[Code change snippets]
*** Block opens ***

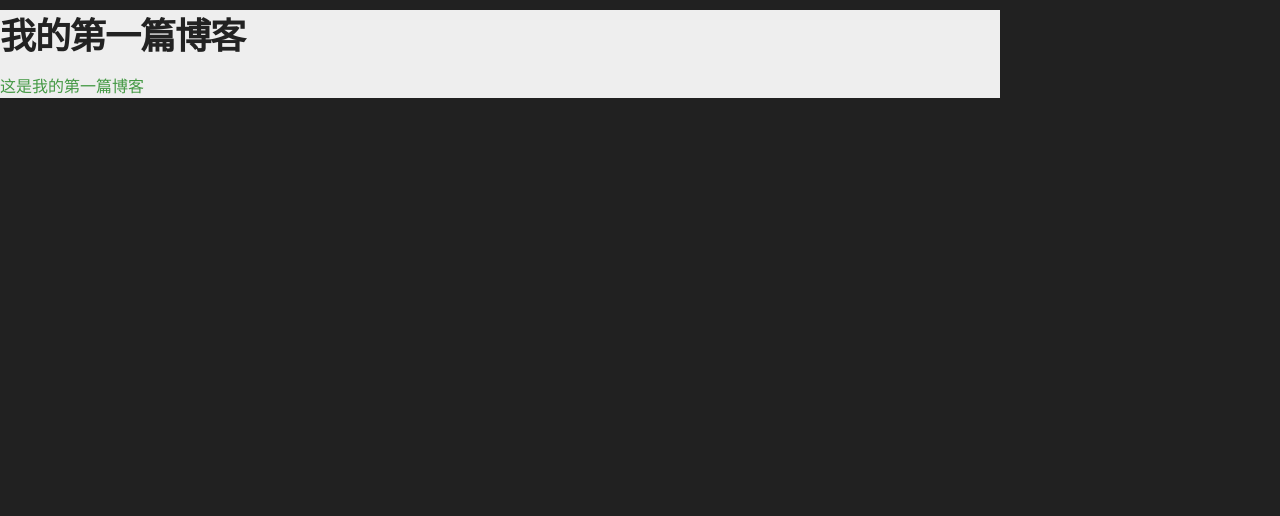
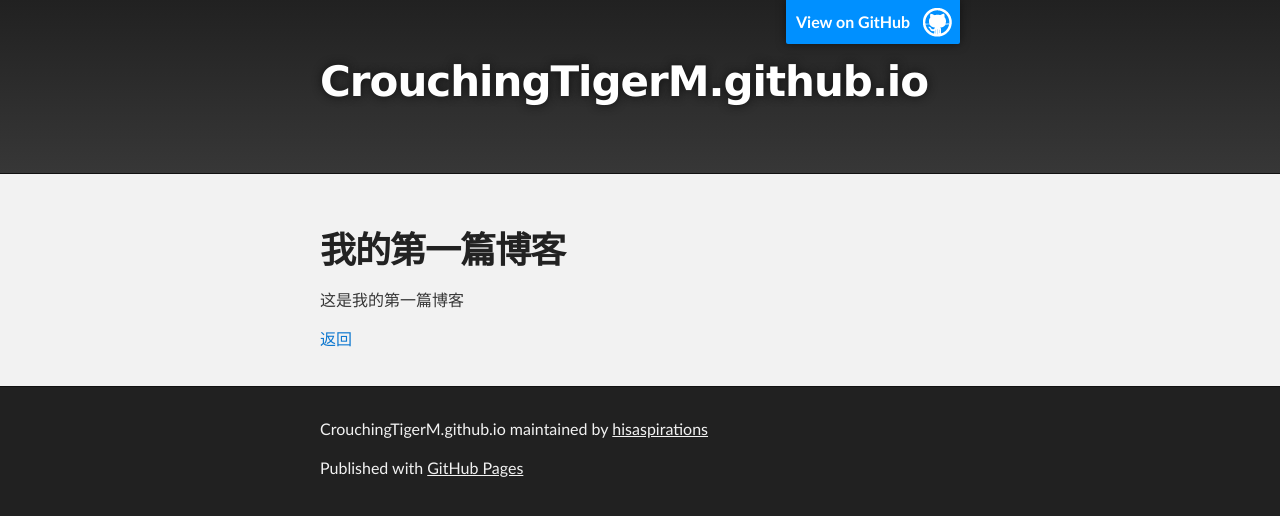
Before and after one commit to hisaspirations/CrouchingTigerM.github.io, a Jekyll site: the page built from _posts/2017-12-06-my-first-article.md, in a window 1280 px wide. Shown: the top 516 px of the page. Built offline with Jekyll 4.4.1, drawn with Linux system fonts in a browser that asks for light colours; the repository's description, which GitHub fills in, is left out.

Commit message:
美化页面

```diff
--- a/_layouts/post.html
+++ b/_layouts/post.html
@@ -10,6 +10,37 @@
     <link rel="stylesheet" type="text/css" media="screen" href="{{ '/assets/css/style.css?v=' | append: site.github.build_revision | relative_url }}">
 </head>
 <body>
-    <article>{{page.content}}</article>
+        <div id="header_wrap" class="outer">
+                <header class="inner">
+                  <a id="forkme_banner" href="{{ site.github.repository_url }}">View on GitHub</a>
+
+                  <h1 id="project_title">{{ site.title | default: site.github.repository_name }}</h1>
+                  <h2 id="project_tagline">{{ site.description | default: site.github.project_tagline }}</h2>
+
+                  {% if site.show_downloads %}
+                    <section id="downloads">
+                      <a class="zip_download_link" href="{{ site.github.zip_url }}">Download this project as a .zip file</a>
+                      <a class="tar_download_link" href="{{ site.github.tar_url }}">Download this project as a tar.gz file</a>
+                    </section>
+                  {% endif %}
+                </header>
+            </div>
+
+            <!-- MAIN CONTENT -->
+            <div id="main_content_wrap" class="outer">
+              <section id="main_content" class="inner">
+                {{ content }}
+              </section>
+            </div>
+
+            <!-- FOOTER  -->
+            <div id="footer_wrap" class="outer">
+              <footer class="inner">
+                {% if site.github.is_project_page %}
+                <p class="copyright">{{ site.title | default: site.github.repository_name }} maintained by <a href="{{ site.github.owner_url }}">{{ site.github.owner_name }}</a></p>
+                {% endif %}
+                <p>Published with <a href="https://pages.github.com">GitHub Pages</a></p>
+              </footer>
+            </div>
 </body>
 </html>
--- a/_posts/2017-12-06-my-first-article.md
+++ b/_posts/2017-12-06-my-first-article.md
@@ -6,3 +6,5 @@ title: My First Article
 =============
 
 这是我的第一篇博客
+
+[返回](./)
```
Also changed, not shown: _posts/2018-05-22-webpack-learn-note-01.md (+3 -0 lines), _posts/2018-05-23-webpack-learn-note-02.md (+2 -0 lines), _posts/2018-06-05-JavaScript-judge-a-variable-is-or-not-array.md (+2 -0 lines).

*** Block closes ***

INSTRUCTIONS FOR THE TASK:
All lines of the records above with the word "section" in them are to be copied.

EXERCISE OUTPUT:
+                    <section id="downloads">
+                    </section>
+              <section id="main_content" class="inner">
+              </section>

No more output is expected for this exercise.